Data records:
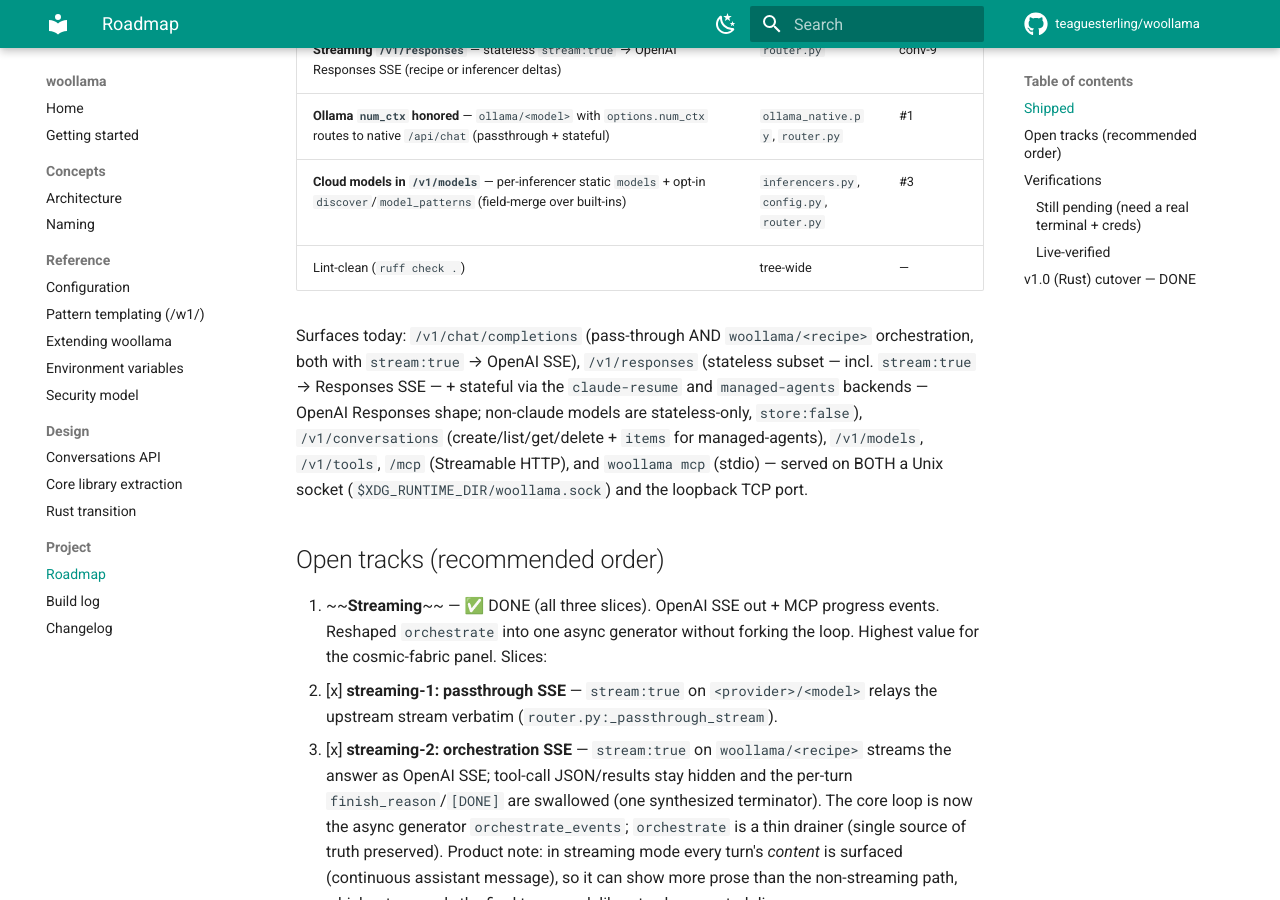
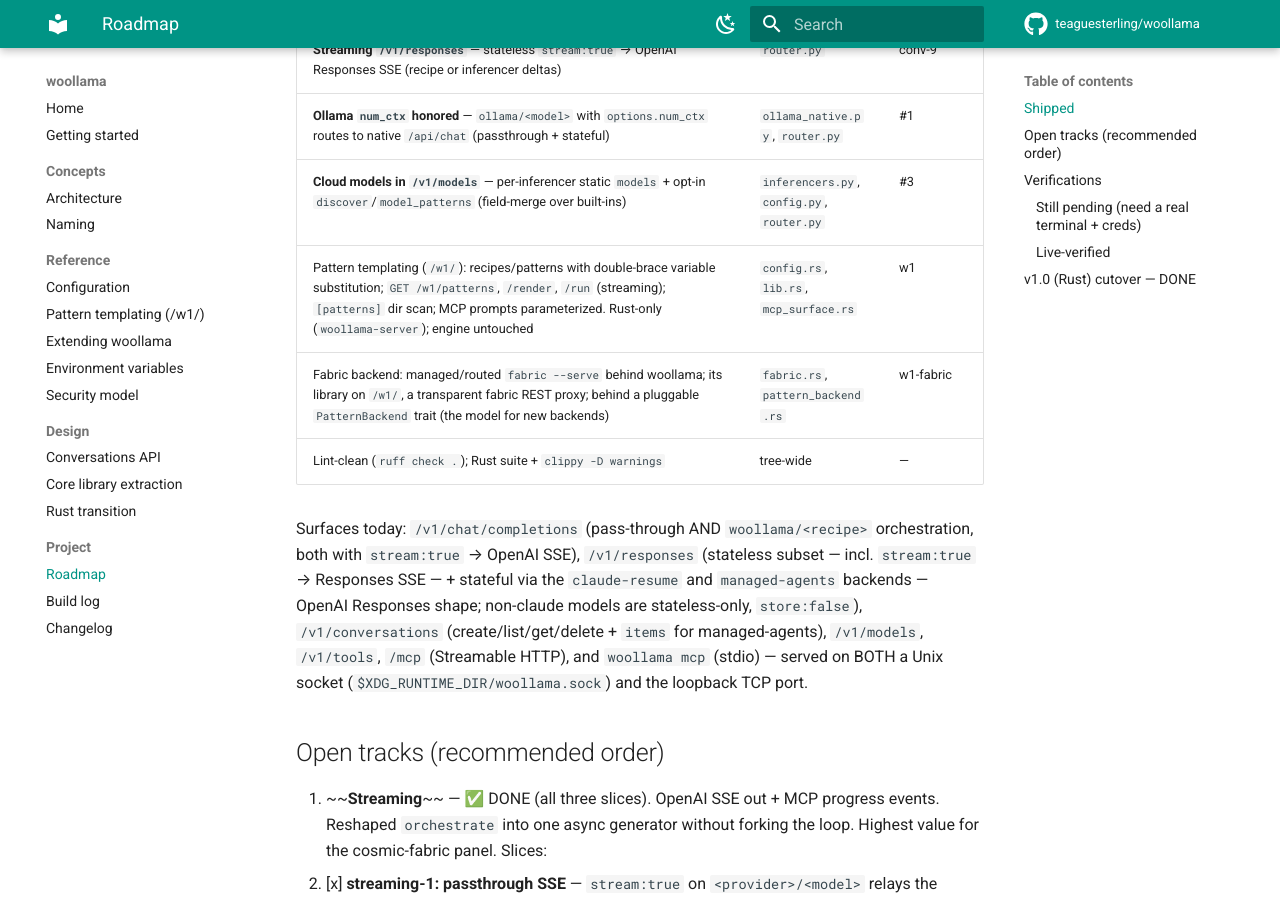
Before and after one commit to teaguesterling/woollama, an MkDocs documentation site: the page built from docs/roadmap.md, in a window 1280 px wide and 900 px high, scrolled down 2492 px. Built offline with MkDocs 1.6.1 and Material for MkDocs 9.7.7, drawn with Linux system fonts in a browser that asks for light colours; comment, search, counter and statistics services are not loaded; some of the changed text lies outside the part shown.

Commit message:
docs(roadmap): mark pattern templating + fabric backend shipped
Co-Authored-By: Claude Opus 4.8 <noreply@anthropic.com>

```diff
--- a/docs/roadmap.md
+++ b/docs/roadmap.md
@@ -52,7 +52,9 @@ inference or tools.
 | **Streaming `/v1/responses`** — stateless `stream:true` → OpenAI Responses SSE (recipe or inferencer deltas) | `router.py` | conv-9 |
 | **Ollama `num_ctx` honored** — `ollama/<model>` with `options.num_ctx` routes to native `/api/chat` (passthrough + stateful) | `ollama_native.py`, `router.py` | #1 |
 | **Cloud models in `/v1/models`** — per-inferencer static `models` + opt-in `discover`/`model_patterns` (field-merge over built-ins) | `inferencers.py`, `config.py`, `router.py` | #3 |
-| Lint-clean (`ruff check .`) | tree-wide | — |
+| Pattern templating (`/w1/`): recipes/patterns with double-brace variable substitution; `GET /w1/patterns`, `/render`, `/run` (streaming); `[patterns]` dir scan; MCP prompts parameterized. Rust-only (`woollama-server`); engine untouched | `config.rs`, `lib.rs`, `mcp_surface.rs` | w1 |
+| Fabric backend: managed/routed `fabric --serve` behind woollama; its library on `/w1/`, a transparent fabric REST proxy; behind a pluggable `PatternBackend` trait (the model for new backends) | `fabric.rs`, `pattern_backend.rs` | w1-fabric |
+| Lint-clean (`ruff check .`); Rust suite + `clippy -D warnings` | tree-wide | — |
 
 Surfaces today: `/v1/chat/completions` (pass-through AND `woollama/<recipe>`
 orchestration, both with `stream:true` → OpenAI SSE), `/v1/responses` (stateless
```
Also changed, not shown: other parts of docs/roadmap.md (+1 -1 lines).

_TASK PROMPT_. Could you work out how many lines in the records include "check"? Answer with the number only.

_EXERCISE SOLUTION_. 2